I have a firm belief that (part of) the purpose of education is to invite us to be present to levels of discomfort, namely through realizing that the more we learn or know, the more questions we have and become aware of how much we do not know. That is thus far the effect of thus course, as now in our third week I am even more unable to define culture or shamanism, two of the themes we have been working through.

I think this is a good thing, and as an advocate of actor-network theory, I welcome when we try to open the black box, or stabilized notion of complex factors frozen into place or overly-simplified and left unquestioned of beliefs (Latour, 2005; Law, 2009; Sayes, 2014; Solmeyer & Constance, 2015), that we have come to or with which we engage with others about only to find that we are not clear on what we mean. This is truer of the notion of culture than I initially thought, as this far into the course I still do not have a working definition into what culture is (or is not), something I can say similarly of the notion of ritual.

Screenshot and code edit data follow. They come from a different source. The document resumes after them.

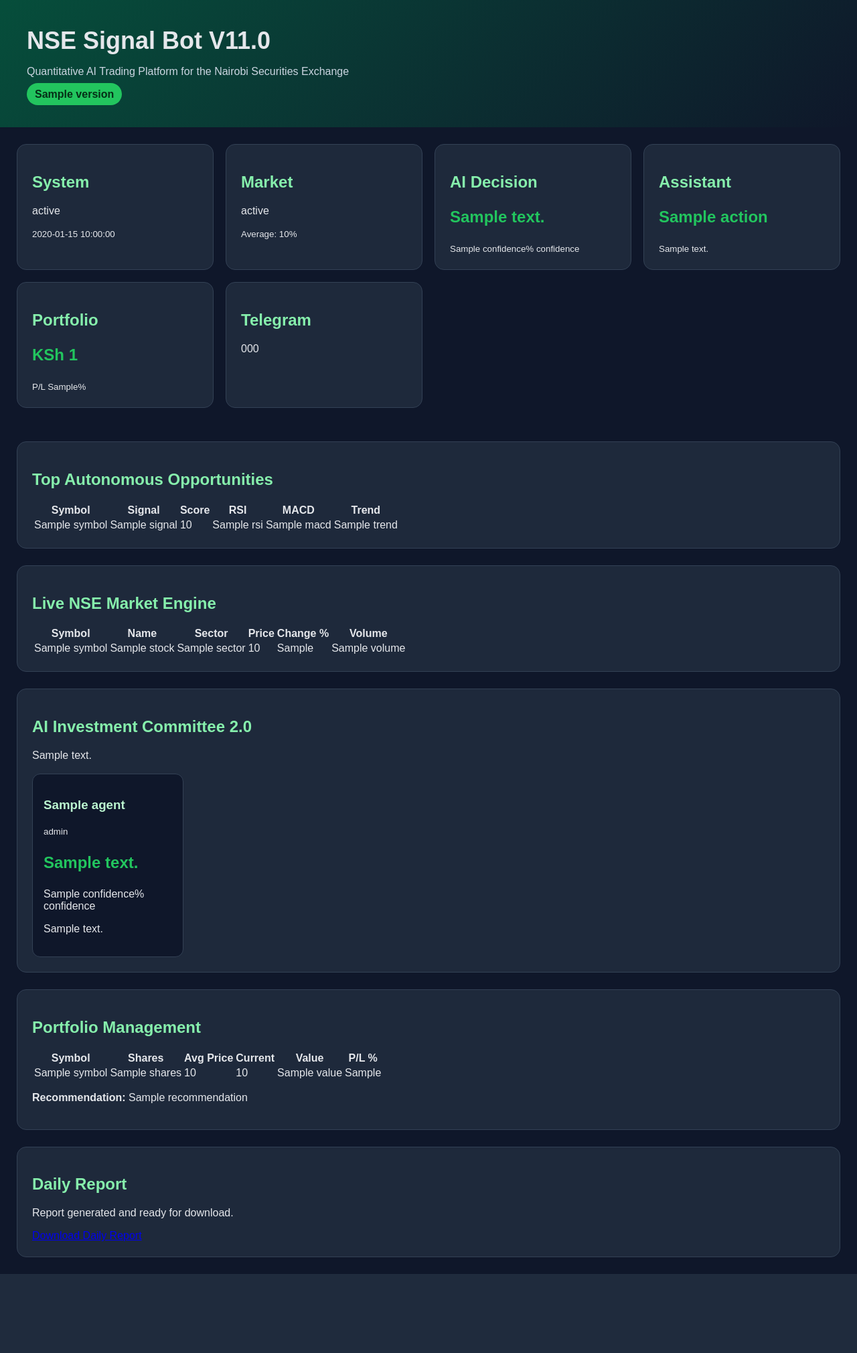
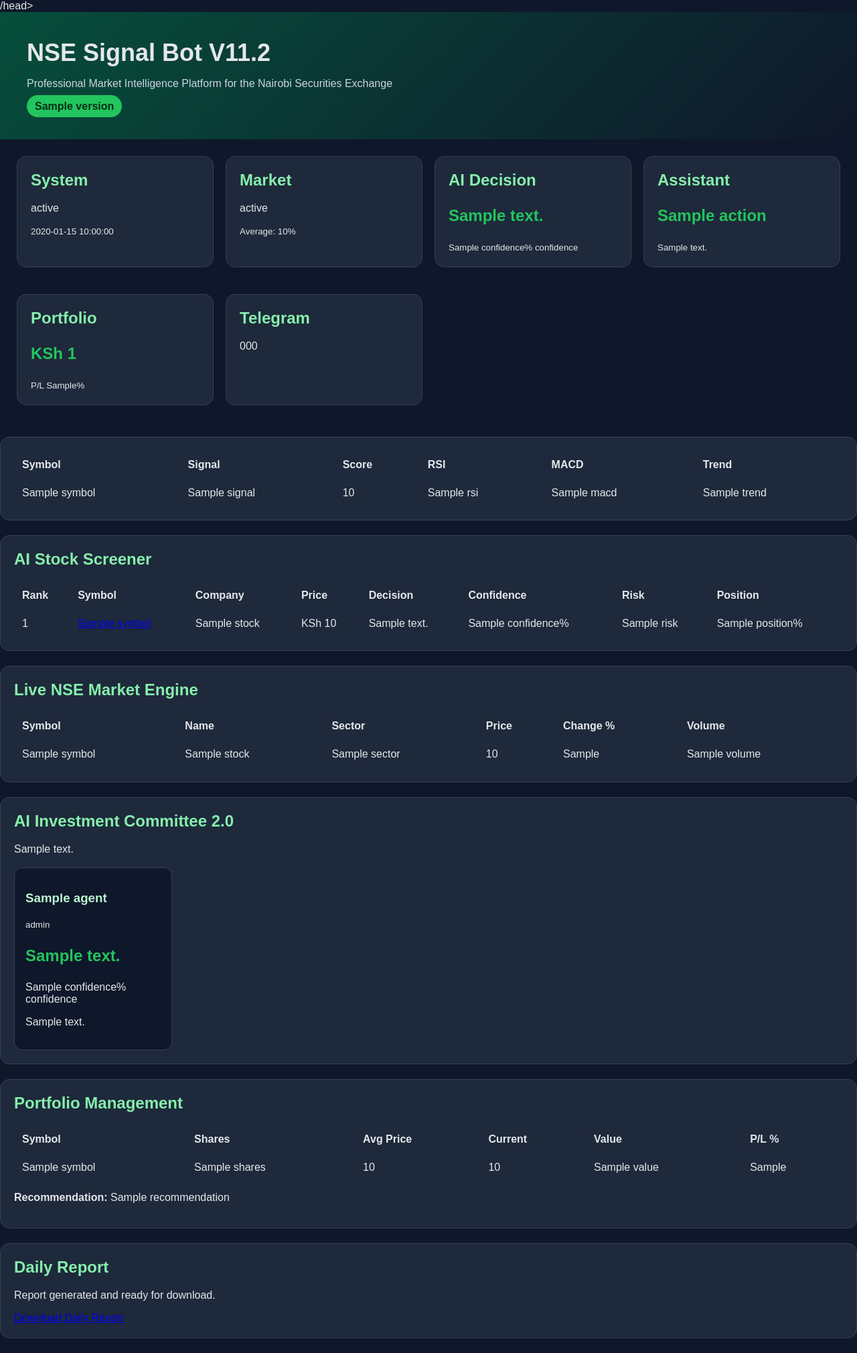
Before and after one commit to martinmuchoki/martinksu, a Flask app: template templates/dashboard.html in a window 1280 px wide. Shown: the whole page at 67% size. Before the commit the page ends 1902 px from the top, so only its background shows below. Run offline with Flask 3, Linux system fonts and the light colour scheme; the template is opened without the code that fills it: most values are stand-ins (such as "Sample title", 1, 10 or a date in 2020); parts of the project's set-up code (start-up, migrations or seed data) failed here and were passed over.

Commit message:
Integrate AI stock screener into main dashboard

```diff
--- a/app.py
+++ b/app.py
@@ -23,7 +23,7 @@ VERSION = "11.2 Professional Market Intelligence"
 @app.route("/")
 def dashboard():
     dashboard_data = build_dashboard()
-
+    screener = run_screener()
     market = get_market_snapshot()
     technicals = analyze_market(market["stocks"])
     portfolio = get_portfolio()
@@ -49,6 +49,7 @@ def dashboard():
         committee=committee,
         assistant=assistant,
         portfolio=portfolio,
+        screener=screener,
         telegram_status=telegram_status(),
         now=datetime.now().strftime("%Y-%m-%d %H:%M:%S"),
         system_status="Online",
--- a/static/css/style.css
+++ b/static/css/style.css
@@ -71,3 +71,186 @@ body {
         grid-template-columns: 1fr;
     }
 }
+
+/* Top Autonomous Opportunities — full-width table */
+.top-opportunities-section {
+    width: 100%;
+    max-width: 100%;
+    min-width: 0;
+    grid-column: 1 / -1;
+    display: block;
+    box-sizing: border-box;
+}
+
+.top-opportunities-section h2 {
+    width: 100%;
+    margin: 0 0 14px 0;
+}
+
+.nse-market-table-wrapper {
+    display: block;
+    width: 100%;
+    max-width: 100%;
+    min-width: 0;
+    overflow-x: auto;
+    overflow-y: visible;
+    box-sizing: border-box;
+    -webkit-overflow-scrolling: touch;
+}
+
+.nse-market-table {
+    width: max-content !important;
+    min-width: 1100px !important;
+    max-width: none !important;
+    table-layout: auto !important;
+    border-collapse: collapse;
+}
+
+.nse-market-table th,
+.nse-market-table td {
+    width: auto !important;
+    min-width: 110px;
+    max-width: none !important;
+    padding: 12px 16px !important;
+    white-space: nowrap !important;
+    word-break: normal !important;
+    overflow-wrap: normal !important;
+    line-height: 1.4;
+    vertical-align: middle;
+    box-sizing: border-box;
+}
+
+.nse-market-table th:first-child,
+.nse-market-table td:first-child {
+    min-width: 150px;
+}
+
+@media (max-width: 768px) {
+    .top-opportunities-section {
+        grid-column: 1 / -1;
+    }
+
+    .nse-market-table {
+        min-width: 1000px !important;
+    }
+
+    .nse-market-table th,
+    .nse-market-table td {
+        min-width: 105px;
+        padding: 10px 12px !important;
+        font-size: 12px;
+    }
+}
+
+/* DASHBOARD SPACING FIX START */
+
+/* Keep the main dashboard content aligned and compact */
+.dashboard-container,
+main,
+.content,
+.container {
+    width: 100%;
+    box-sizing: border-box;
+}
+
+/* Consistent spacing for dashboard panels */
+.panel,
+.card,
+.dashboard-section,
+.top-opportunities-section {
+    box-sizing: border-box;
+    width: 100%;
+    height: auto;
+    min-height: 0;
+    margin: 0 0 22px 0;
+    padding: 20px;
+}
+
+/* Prevent large unexplained vertical spaces */
+.top-opportunities-section,
+.nse-market-table-wrapper {
+    min-height: 0 !important;
+    height: auto !important;
+    margin-top: 0;
+    margin-bottom: 0;
+    padding-bottom: 0;
+}
+
+/* Headings */
+.panel h2,
+.card h2,
+.dashboard-section h2,
+.top-opportunities-section h2 {
+    margin: 0 0 18px 0;
+    padding: 0;
+    line-height: 1.25;
+}
+
+/* Responsive table container */
+.nse-market-table-wrapper,
+.table-wrapper {
+    display: block;
+    width: 100%;
+    overflow-x: auto;
+    overflow-y: hidden;
+    margin: 0;
+    padding: 0;
+}
+
+/* Tables should use all available width */
+.dashboard-table,
+.nse-market-table {
+    width: 100%;
+    max-width: 100%;
+    border-collapse: collapse;
+    border-spacing: 0;
+    table-layout: auto;
+    margin: 0;
+}
+
+/* Proper spacing and alignment */
+.dashboard-table th,
+.dashboard-table td,
+.nse-market-table th,
+.nse-market-table td {
+    padding: 10px 12px;
+    text-align: left;
+    vertical-align: middle;
+    white-space: nowrap;
+    line-height: 1.35;
+}
+
+/* Keep sections separated without excessive blank space */
+.panel + .panel,
+.card + .card,
+.dashboard-section + .dashboard-section {
+    margin-top: 0;
+}
+
+/* Portfolio recommendation spacing */
+.recommendation,
+.portfolio-recommendation {
+    margin-top: 16px;
+    margin-bottom: 0;
+}
+
+/* Mobile layout */
+@media (max-width: 768px) {
+    .panel,
+    .card,
+    .dashboard-section,
+    .top-opportunities-section {
+        padding: 14px;
+        margin-bottom: 14px;
+    }
+
+    .dashboard-table th,
+    .dashboard-table td,
+    .nse-market-table th,
+    .nse-market-table td {
+        padding: 8px 10px;
+        font-size: 14px;
+    }
+}
+
+/* DASHBOARD SPACING FIX END */
--- a/templates/dashboard.html
+++ b/templates/dashboard.html
@@ -1,13 +1,14 @@
 <!doctype html>
 <html>
 <head>
-    <title>NSE Signal Bot V11.0</title>
+    <title>NSE Signal Bot V11.2</title>
     <link rel="stylesheet" href="/static/css/style.css">
-</head>
+
+/head>
 <body>
 <div class="hero">
-    <h1>NSE Signal Bot V11.0</h1>
-    <p>Quantitative AI Trading Platform for the Nairobi Securities Exchange</p>
+    <h1>NSE Signal Bot V11.2</h1>
+    <p>Professional Market Intelligence Platform for the Nairobi Securities Exchange</p>
     <span class="badge">{{ version }}</span>
 </div>
 
@@ -21,8 +22,11 @@
 </div>
 
 <div class="panel">
-    <h2>Top Autonomous Opportunities</h2>
-    <table>
+
+
+
+
+    <table class="dashboard-table">
         <tr><th>Symbol</th><th>Signal</th><th>Score</th><th>RSI</th><th>MACD</th><th>Trend</th></tr>
         {% for item in assistant.ranked_opportunities %}
         <tr><td>{{ item.symbol }}</td><td>{{ item.signal }}</td><td>{{ item.score }}</td><td>{{ item.rsi }}</td><td>{{ item.macd }}</td><td>{{ item.trend }}</td></tr>
@@ -30,9 +34,44 @@
     </table>
 </div>
 
+
+<div class="panel">
+    <h2>AI Stock Screener</h2>
+
+    <table class="dashboard-table">
+        <tr>
+            <th>Rank</th>
+            <th>Symbol</th>
+            <th>Company</th>
+            <th>Price</th>
+            <th>Decision</th>
+            <th>Confidence</th>
+            <th>Risk</th>
+            <th>Position</th>
+        </tr>
+
+        {% for stock in screener %}
+        <tr>
+            <td>{{ loop.index }}</td>
+            <td>
+                <a href="/stocks/{{ stock.symbol }}">
+                    {{ stock.symbol }}
+                </a>
+            </td>
+            <td>{{ stock.name }}</td>
+            <td>KSh {{ stock.price }}</td>
+            <td>{{ stock.decision }}</td>
+            <td>{{ stock.confidence }}%</td>
+            <td>{{ stock.risk }}</td>
+            <td>{{ stock.position }}%</td>
+        </tr>
+        {% endfor %}
+    </table>
+</div>
+
 <div class="panel">
     <h2>Live NSE Market Engine</h2>
-    <table>
+    <table class="dashboard-table">
         <tr><th>Symbol</th><th>Name</th><th>Sector</th><th>Price</th><th>Change %</th><th>Volume</th></tr>
         {% for s in market.stocks %}
         <tr><td>{{ s.symbol }}</td><td>{{ s.name }}</td><td>{{ s.sector }}</td><td>{{ s.price }}</td><td>{{ s.change_pct }}</td><td>{{ s.volume }}</td></tr>
@@ -58,7 +97,7 @@
 
 <div class="panel">
     <h2>Portfolio Management</h2>
-    <table>
+    <table class="dashboard-table">
         <tr><th>Symbol</th><th>Shares</th><th>Avg Price</th><th>Current</th><th>Value</th><th>P/L %</th></tr>
         {% for h in portfolio.holdings %}
         <tr><td>{{ h.symbol }}</td><td>{{ h.shares }}</td><td>{{ h.avg_price }}</td><td>{{ h.current_price }}</td><td>{{ h.value }}</td><td>{{ h.pnl_pct }}</td></tr>
```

I believe this is an intentional pedagogical mechanism, as a too-early defining of fundamental terms may close off discussion rather than stoke it. How more engaging can we talk about culture and ritual in ways that will fit into our numerous frames of Paganism than by having terms that somehow are layered enough with complexity that they cannot be readily defined and frozen?

So, where does this leave me? For now, I am more convinced than ever that people often use terms in ways that unite or divide without being explicit in how they are using them. For my case, I am experiencing this in the notion of ritual and culture, two terms that are frequently used though not as often defined or at least clarified. In this way, I am really looking forward to see how the professor helps us to move through this messiness, something that while it would be nice to clarify first, likely has a more powerful effect when done later.

By the way, I do plan to add a few blogging posts about this experience, in the hope that somebody (anybody!) may find my own meaning-making while along my path useful (even for what to avoid!!).

Latour, B. (2005). Reassembling the social: An introduction to actor-network-theory. New York: Oxford University Press.

Law, J. (2009). Actor network theory and material semiotics. The New Blackwell Companion to Social Theory, 3, 141–158.

Sayes, E. (2014). Actor–Network Theory and methodology: Just what does it mean to say that nonhumans have agency? Social Studies of Science, 44(1), 134–149. doi:10.1177/0306312713511867

Solmeyer, A. R., & Constance, N. (2015). Unpacking the “Black Box” of Social Programs and Policies: Introduction. American Journal of Evaluation, 36(4), 470–474.

UNESCO. (2010). Mongolian shamanism. Retrieved from

This posting is part of my ongoing, shared journaling related to the Understanding Ritual Experience course I am taking during the Fall of 2017 at Cherry Hill Seminary.

You are welcome to join me on this journey!